§ The problem:
Could the records below be restated word for word, without a single picture?

:: Extracted entries

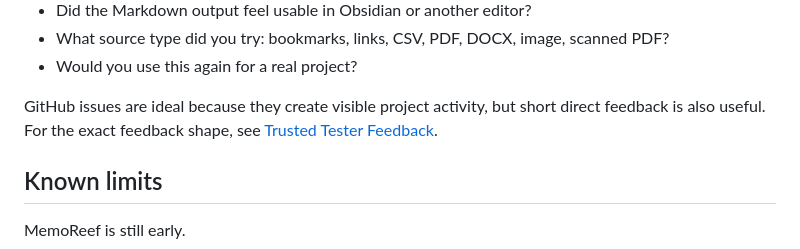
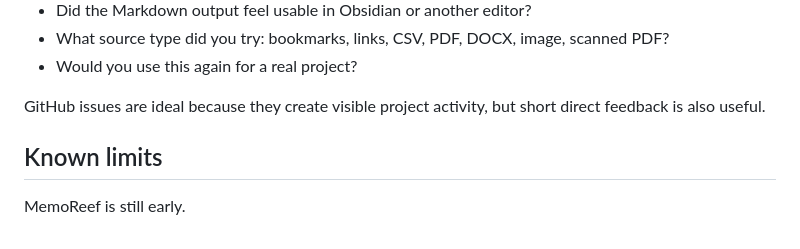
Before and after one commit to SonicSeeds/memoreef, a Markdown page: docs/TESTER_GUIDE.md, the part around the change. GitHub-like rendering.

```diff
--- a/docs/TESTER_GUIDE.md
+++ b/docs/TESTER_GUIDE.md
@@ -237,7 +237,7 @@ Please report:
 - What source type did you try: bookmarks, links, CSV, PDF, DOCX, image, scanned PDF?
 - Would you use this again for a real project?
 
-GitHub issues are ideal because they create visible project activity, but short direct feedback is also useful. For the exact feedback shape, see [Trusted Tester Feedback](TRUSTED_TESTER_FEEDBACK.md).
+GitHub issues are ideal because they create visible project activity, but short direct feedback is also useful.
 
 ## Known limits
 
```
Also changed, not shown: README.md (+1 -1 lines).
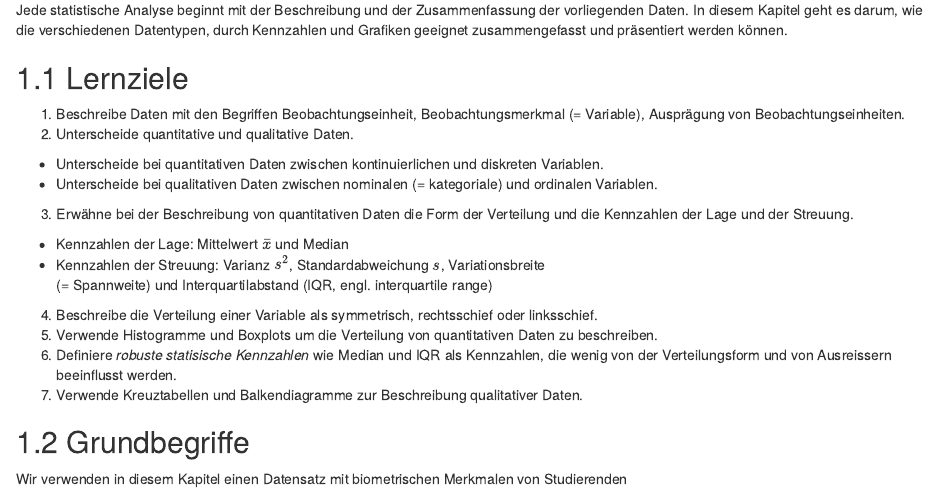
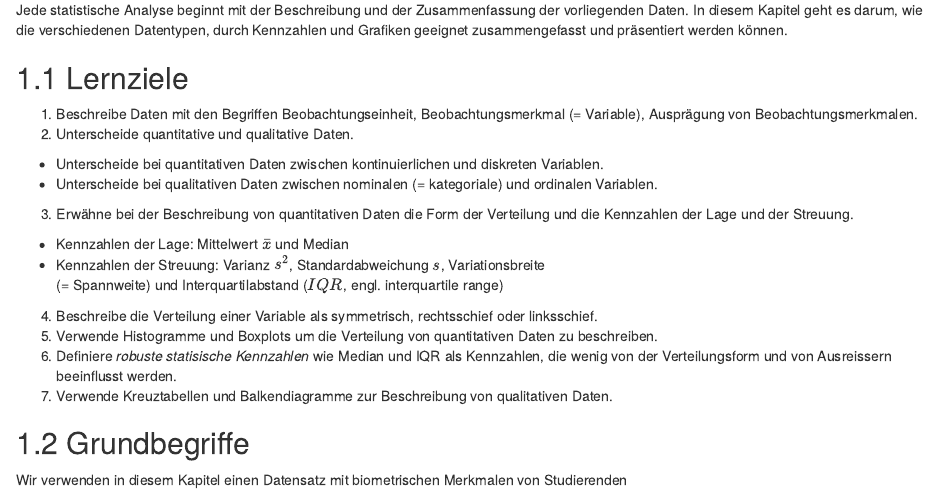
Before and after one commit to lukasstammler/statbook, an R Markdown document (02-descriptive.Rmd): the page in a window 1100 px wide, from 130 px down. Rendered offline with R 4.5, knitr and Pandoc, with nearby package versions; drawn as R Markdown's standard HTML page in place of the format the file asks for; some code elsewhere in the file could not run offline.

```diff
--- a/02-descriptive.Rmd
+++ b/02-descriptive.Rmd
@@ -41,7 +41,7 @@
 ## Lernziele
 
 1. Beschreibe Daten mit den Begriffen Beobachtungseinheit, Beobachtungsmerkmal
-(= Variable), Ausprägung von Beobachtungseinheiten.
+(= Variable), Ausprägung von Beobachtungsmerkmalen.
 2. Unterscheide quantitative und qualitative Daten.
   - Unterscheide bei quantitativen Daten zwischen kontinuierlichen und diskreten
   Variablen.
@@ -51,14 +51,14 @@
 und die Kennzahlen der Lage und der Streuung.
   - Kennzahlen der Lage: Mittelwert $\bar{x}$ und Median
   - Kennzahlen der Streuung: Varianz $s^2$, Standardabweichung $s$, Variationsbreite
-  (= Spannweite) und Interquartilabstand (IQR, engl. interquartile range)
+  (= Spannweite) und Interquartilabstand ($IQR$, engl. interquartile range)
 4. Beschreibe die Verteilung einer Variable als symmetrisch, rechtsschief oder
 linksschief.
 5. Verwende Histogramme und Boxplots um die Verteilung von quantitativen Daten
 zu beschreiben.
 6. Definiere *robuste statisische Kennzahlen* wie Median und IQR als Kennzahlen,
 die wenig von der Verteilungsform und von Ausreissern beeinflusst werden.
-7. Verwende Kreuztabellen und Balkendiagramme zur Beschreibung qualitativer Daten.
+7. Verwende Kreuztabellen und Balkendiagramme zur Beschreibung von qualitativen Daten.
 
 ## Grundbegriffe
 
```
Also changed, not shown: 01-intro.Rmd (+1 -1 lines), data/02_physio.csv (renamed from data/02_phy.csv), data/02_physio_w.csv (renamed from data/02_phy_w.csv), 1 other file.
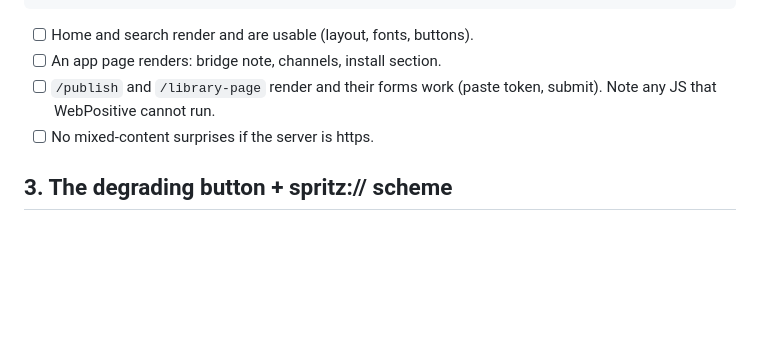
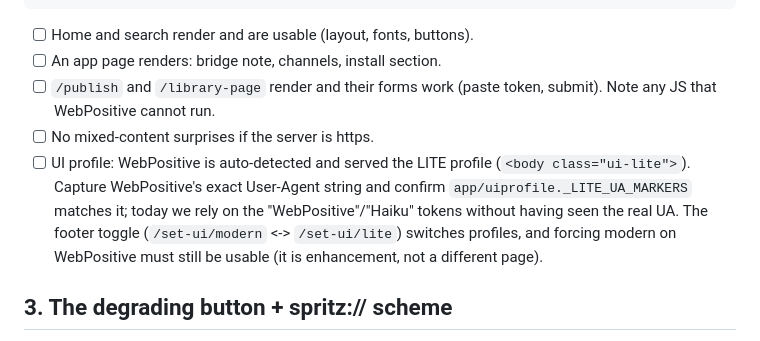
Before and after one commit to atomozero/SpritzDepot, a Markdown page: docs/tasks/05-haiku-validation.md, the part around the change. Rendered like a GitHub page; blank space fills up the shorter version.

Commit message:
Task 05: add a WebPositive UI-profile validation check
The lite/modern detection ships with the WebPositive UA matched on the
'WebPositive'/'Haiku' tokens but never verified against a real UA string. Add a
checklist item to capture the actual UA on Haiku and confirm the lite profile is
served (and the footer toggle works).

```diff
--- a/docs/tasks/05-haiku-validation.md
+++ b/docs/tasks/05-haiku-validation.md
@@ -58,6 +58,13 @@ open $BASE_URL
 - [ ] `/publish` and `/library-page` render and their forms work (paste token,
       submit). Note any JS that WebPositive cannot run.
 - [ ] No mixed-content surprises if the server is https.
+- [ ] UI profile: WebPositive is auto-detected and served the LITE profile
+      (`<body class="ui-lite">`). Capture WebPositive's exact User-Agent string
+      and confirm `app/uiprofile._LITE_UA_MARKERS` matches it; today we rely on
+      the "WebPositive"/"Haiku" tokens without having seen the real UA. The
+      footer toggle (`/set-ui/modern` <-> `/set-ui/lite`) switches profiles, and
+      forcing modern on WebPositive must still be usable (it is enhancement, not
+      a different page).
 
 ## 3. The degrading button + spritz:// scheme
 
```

::::

§ Exercise response:
Before and after one commit to SonicSeeds/memoreef, a Markdown page: docs/TESTER_GUIDE.md, the part around the change. GitHub-like rendering.

```diff
--- a/docs/TESTER_GUIDE.md
+++ b/docs/TESTER_GUIDE.md
@@ -237,7 +237,7 @@ Please report:
 - What source type did you try: bookmarks, links, CSV, PDF, DOCX, image, scanned PDF?
 - Would you use this again for a real project?
 
-GitHub issues are ideal because they create visible project activity, but short direct feedback is also useful. For the exact feedback shape, see [Trusted Tester Feedback](TRUSTED_TESTER_FEEDBACK.md).
+GitHub issues are ideal because they create visible project activity, but short direct feedback is also useful.
 
 ## Known limits
 
```
Also changed, not shown: README.md (+1 -1 lines).
Before and after one commit to lukasstammler/statbook, an R Markdown document (02-descriptive.Rmd): the page in a window 1100 px wide, from 130 px down. Rendered offline with R 4.5, knitr and Pandoc, with nearby package versions; drawn as R Markdown's standard HTML page in place of the format the file asks for; some code elsewhere in the file could not run offline.

```diff
--- a/02-descriptive.Rmd
+++ b/02-descriptive.Rmd
@@ -41,7 +41,7 @@
 ## Lernziele
 
 1. Beschreibe Daten mit den Begriffen Beobachtungseinheit, Beobachtungsmerkmal
-(= Variable), Ausprägung von Beobachtungseinheiten.
+(= Variable), Ausprägung von Beobachtungsmerkmalen.
 2. Unterscheide quantitative und qualitative Daten.
   - Unterscheide bei quantitativen Daten zwischen kontinuierlichen und diskreten
   Variablen.
@@ -51,14 +51,14 @@
 und die Kennzahlen der Lage und der Streuung.
   - Kennzahlen der Lage: Mittelwert $\bar{x}$ und Median
   - Kennzahlen der Streuung: Varianz $s^2$, Standardabweichung $s$, Variationsbreite
-  (= Spannweite) und Interquartilabstand (IQR, engl. interquartile range)
+  (= Spannweite) und Interquartilabstand ($IQR$, engl. interquartile range)
 4. Beschreibe die Verteilung einer Variable als symmetrisch, rechtsschief oder
 linksschief.
 5. Verwende Histogramme und Boxplots um die Verteilung von quantitativen Daten
 zu beschreiben.
 6. Definiere *robuste statisische Kennzahlen* wie Median und IQR als Kennzahlen,
 die wenig von der Verteilungsform und von Ausreissern beeinflusst werden.
-7. Verwende Kreuztabellen und Balkendiagramme zur Beschreibung qualitativer Daten.
+7. Verwende Kreuztabellen und Balkendiagramme zur Beschreibung von qualitativen Daten.
 
 ## Grundbegriffe
 
```
Also changed, not shown: 01-intro.Rmd (+1 -1 lines), data/02_physio.csv (renamed from data/02_phy.csv), data/02_physio_w.csv (renamed from data/02_phy_w.csv), 1 other file.
Before and after one commit to atomozero/SpritzDepot, a Markdown page: docs/tasks/05-haiku-validation.md, the part around the change. Rendered like a GitHub page; blank space fills up the shorter version.

Commit message:
Task 05: add a WebPositive UI-profile validation check
The lite/modern detection ships with the WebPositive UA matched on the
'WebPositive'/'Haiku' tokens but never verified against a real UA string. Add a
checklist item to capture the actual UA on Haiku and confirm the lite profile is
served (and the footer toggle works).

```diff
--- a/docs/tasks/05-haiku-validation.md
+++ b/docs/tasks/05-haiku-validation.md
@@ -58,6 +58,13 @@ open $BASE_URL
 - [ ] `/publish` and `/library-page` render and their forms work (paste token,
       submit). Note any JS that WebPositive cannot run.
 - [ ] No mixed-content surprises if the server is https.
+- [ ] UI profile: WebPositive is auto-detected and served the LITE profile
+      (`<body class="ui-lite">`). Capture WebPositive's exact User-Agent string
+      and confirm `app/uiprofile._LITE_UA_MARKERS` matches it; today we rely on
+      the "WebPositive"/"Haiku" tokens without having seen the real UA. The
+      footer toggle (`/set-ui/modern` <-> `/set-ui/lite`) switches profiles, and
+      forcing modern on WebPositive must still be usable (it is enhancement, not
+      a different page).
 
 ## 3. The degrading button + spritz:// scheme
 
```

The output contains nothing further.